• _Input records_:
————

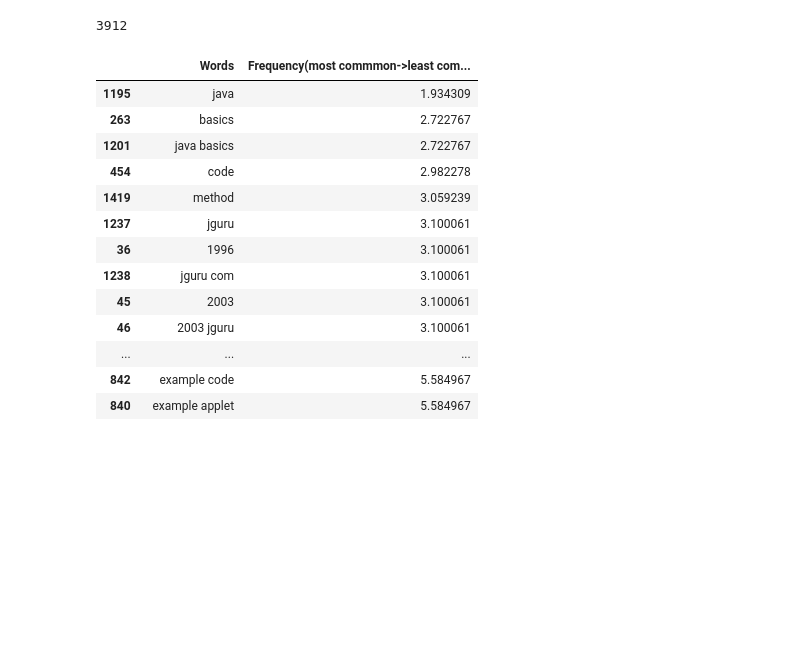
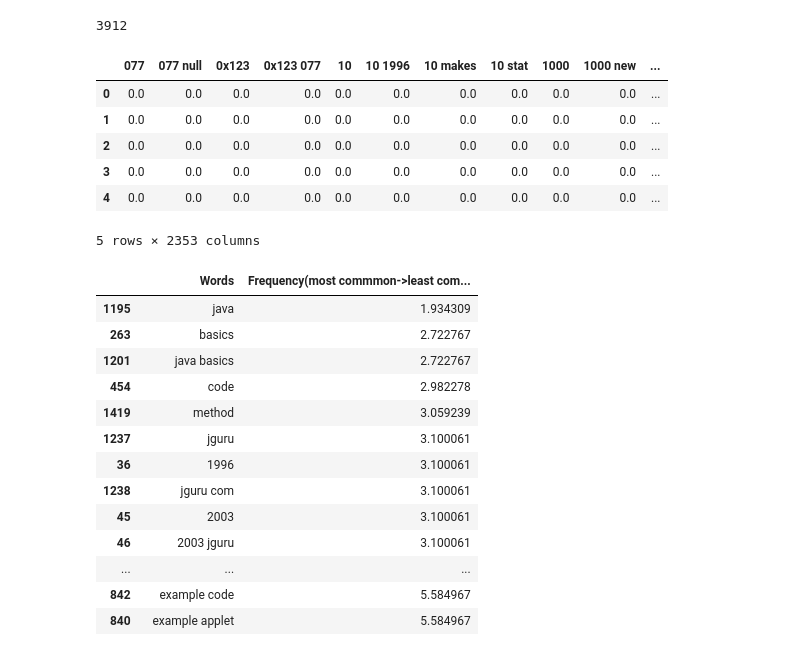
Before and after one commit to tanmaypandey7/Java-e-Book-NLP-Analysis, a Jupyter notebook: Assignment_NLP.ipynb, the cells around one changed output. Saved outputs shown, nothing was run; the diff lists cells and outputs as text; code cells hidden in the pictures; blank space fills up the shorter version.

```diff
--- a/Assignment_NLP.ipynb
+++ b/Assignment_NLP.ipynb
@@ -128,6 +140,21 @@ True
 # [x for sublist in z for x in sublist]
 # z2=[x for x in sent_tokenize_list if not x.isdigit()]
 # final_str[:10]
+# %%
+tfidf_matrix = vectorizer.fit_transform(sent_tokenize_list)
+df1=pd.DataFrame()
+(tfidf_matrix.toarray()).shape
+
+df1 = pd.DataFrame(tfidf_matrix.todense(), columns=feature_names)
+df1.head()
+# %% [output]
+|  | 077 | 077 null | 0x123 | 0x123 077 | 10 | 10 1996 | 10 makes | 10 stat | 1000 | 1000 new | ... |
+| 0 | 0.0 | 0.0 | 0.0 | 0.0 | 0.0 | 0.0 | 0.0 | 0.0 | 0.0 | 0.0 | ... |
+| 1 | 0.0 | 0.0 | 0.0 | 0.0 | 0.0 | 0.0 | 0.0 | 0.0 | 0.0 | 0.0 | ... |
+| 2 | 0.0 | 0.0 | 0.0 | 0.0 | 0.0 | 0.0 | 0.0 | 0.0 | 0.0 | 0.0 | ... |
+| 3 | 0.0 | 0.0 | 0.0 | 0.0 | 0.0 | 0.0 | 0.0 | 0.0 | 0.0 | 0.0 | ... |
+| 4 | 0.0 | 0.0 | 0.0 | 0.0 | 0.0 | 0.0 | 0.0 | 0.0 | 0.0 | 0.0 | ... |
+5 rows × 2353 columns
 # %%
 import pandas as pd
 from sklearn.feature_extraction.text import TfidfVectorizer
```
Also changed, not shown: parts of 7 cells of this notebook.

————

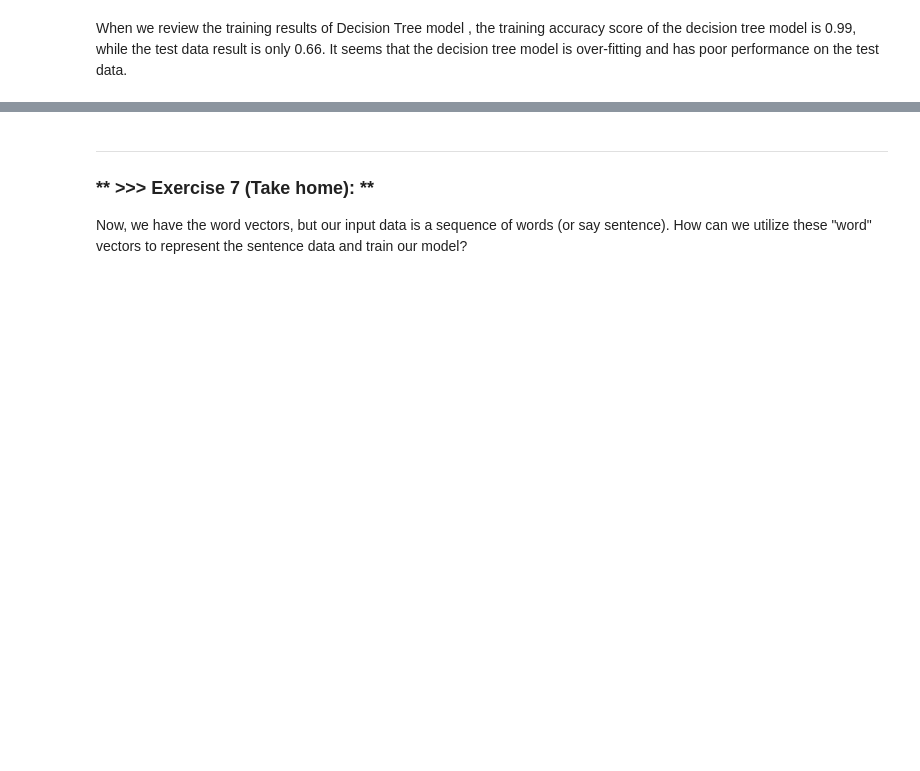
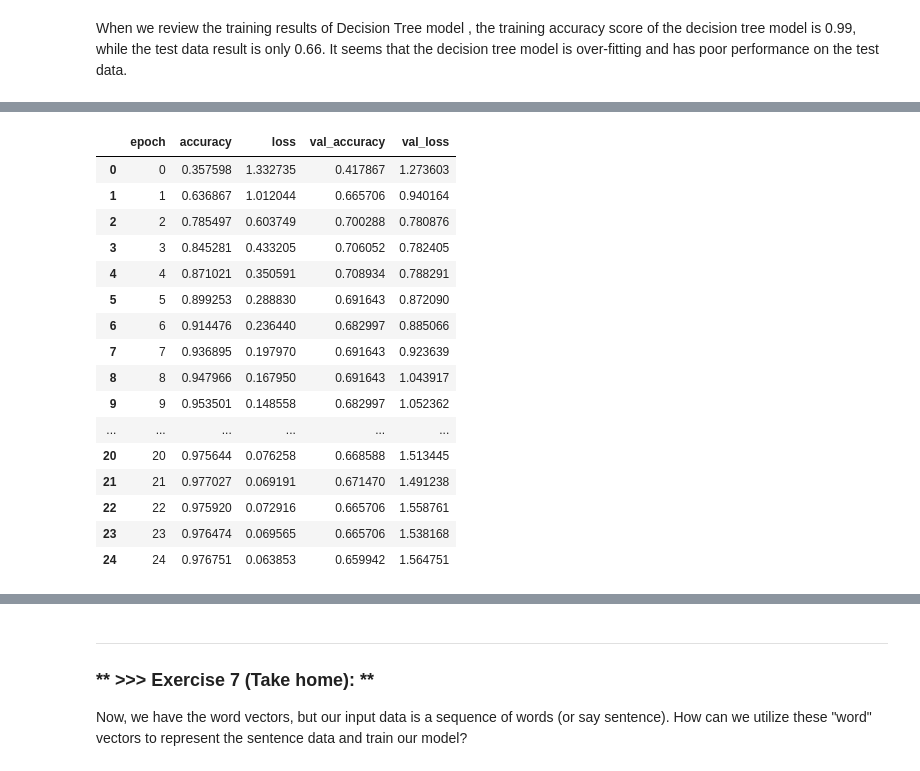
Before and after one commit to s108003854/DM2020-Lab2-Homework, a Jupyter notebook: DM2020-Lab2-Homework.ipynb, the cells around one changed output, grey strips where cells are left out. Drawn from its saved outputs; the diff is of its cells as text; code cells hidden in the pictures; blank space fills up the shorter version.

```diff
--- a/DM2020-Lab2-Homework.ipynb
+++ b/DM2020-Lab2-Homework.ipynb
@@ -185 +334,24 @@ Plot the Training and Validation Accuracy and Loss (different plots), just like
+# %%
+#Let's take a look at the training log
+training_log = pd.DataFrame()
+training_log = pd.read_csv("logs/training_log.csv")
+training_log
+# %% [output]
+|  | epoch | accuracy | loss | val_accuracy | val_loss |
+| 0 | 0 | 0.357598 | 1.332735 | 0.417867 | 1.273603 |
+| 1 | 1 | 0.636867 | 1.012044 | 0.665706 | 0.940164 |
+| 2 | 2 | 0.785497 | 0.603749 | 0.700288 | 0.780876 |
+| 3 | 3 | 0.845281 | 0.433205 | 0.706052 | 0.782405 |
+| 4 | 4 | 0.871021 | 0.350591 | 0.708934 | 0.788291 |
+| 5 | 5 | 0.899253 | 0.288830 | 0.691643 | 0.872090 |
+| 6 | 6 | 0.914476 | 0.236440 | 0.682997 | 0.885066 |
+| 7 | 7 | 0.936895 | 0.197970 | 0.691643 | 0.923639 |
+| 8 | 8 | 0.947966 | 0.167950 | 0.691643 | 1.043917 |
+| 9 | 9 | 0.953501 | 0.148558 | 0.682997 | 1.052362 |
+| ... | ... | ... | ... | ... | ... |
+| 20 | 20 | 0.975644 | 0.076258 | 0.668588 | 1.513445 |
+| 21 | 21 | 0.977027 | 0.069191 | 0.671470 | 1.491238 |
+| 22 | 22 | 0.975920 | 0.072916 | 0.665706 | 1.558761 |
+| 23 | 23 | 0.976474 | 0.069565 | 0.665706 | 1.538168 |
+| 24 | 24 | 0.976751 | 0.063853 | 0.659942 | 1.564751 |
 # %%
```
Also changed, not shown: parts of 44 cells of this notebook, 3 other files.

————

• _Requirement_: All that is wanted is the stretch of lines above from the one containing "to tanmaypandey7/Java-e-Book-NLP-Analysis, a" through the one containing "Also changed, not shown: parts of 7", duplicated exactly.

• _Solution to the problem_:
Before and after one commit to tanmaypandey7/Java-e-Book-NLP-Analysis, a Jupyter notebook: Assignment_NLP.ipynb, the cells around one changed output. Saved outputs shown, nothing was run; the diff lists cells and outputs as text; code cells hidden in the pictures; blank space fills up the shorter version.

```diff
--- a/Assignment_NLP.ipynb
+++ b/Assignment_NLP.ipynb
@@ -128,6 +140,21 @@ True
 # [x for sublist in z for x in sublist]
 # z2=[x for x in sent_tokenize_list if not x.isdigit()]
 # final_str[:10]
+# %%
+tfidf_matrix = vectorizer.fit_transform(sent_tokenize_list)
+df1=pd.DataFrame()
+(tfidf_matrix.toarray()).shape
+
+df1 = pd.DataFrame(tfidf_matrix.todense(), columns=feature_names)
+df1.head()
+# %% [output]
+|  | 077 | 077 null | 0x123 | 0x123 077 | 10 | 10 1996 | 10 makes | 10 stat | 1000 | 1000 new | ... |
+| 0 | 0.0 | 0.0 | 0.0 | 0.0 | 0.0 | 0.0 | 0.0 | 0.0 | 0.0 | 0.0 | ... |
+| 1 | 0.0 | 0.0 | 0.0 | 0.0 | 0.0 | 0.0 | 0.0 | 0.0 | 0.0 | 0.0 | ... |
+| 2 | 0.0 | 0.0 | 0.0 | 0.0 | 0.0 | 0.0 | 0.0 | 0.0 | 0.0 | 0.0 | ... |
+| 3 | 0.0 | 0.0 | 0.0 | 0.0 | 0.0 | 0.0 | 0.0 | 0.0 | 0.0 | 0.0 | ... |
+| 4 | 0.0 | 0.0 | 0.0 | 0.0 | 0.0 | 0.0 | 0.0 | 0.0 | 0.0 | 0.0 | ... |
+5 rows × 2353 columns
 # %%
 import pandas as pd
 from sklearn.feature_extraction.text import TfidfVectorizer
```
Also changed, not shown: parts of 7 cells of this notebook.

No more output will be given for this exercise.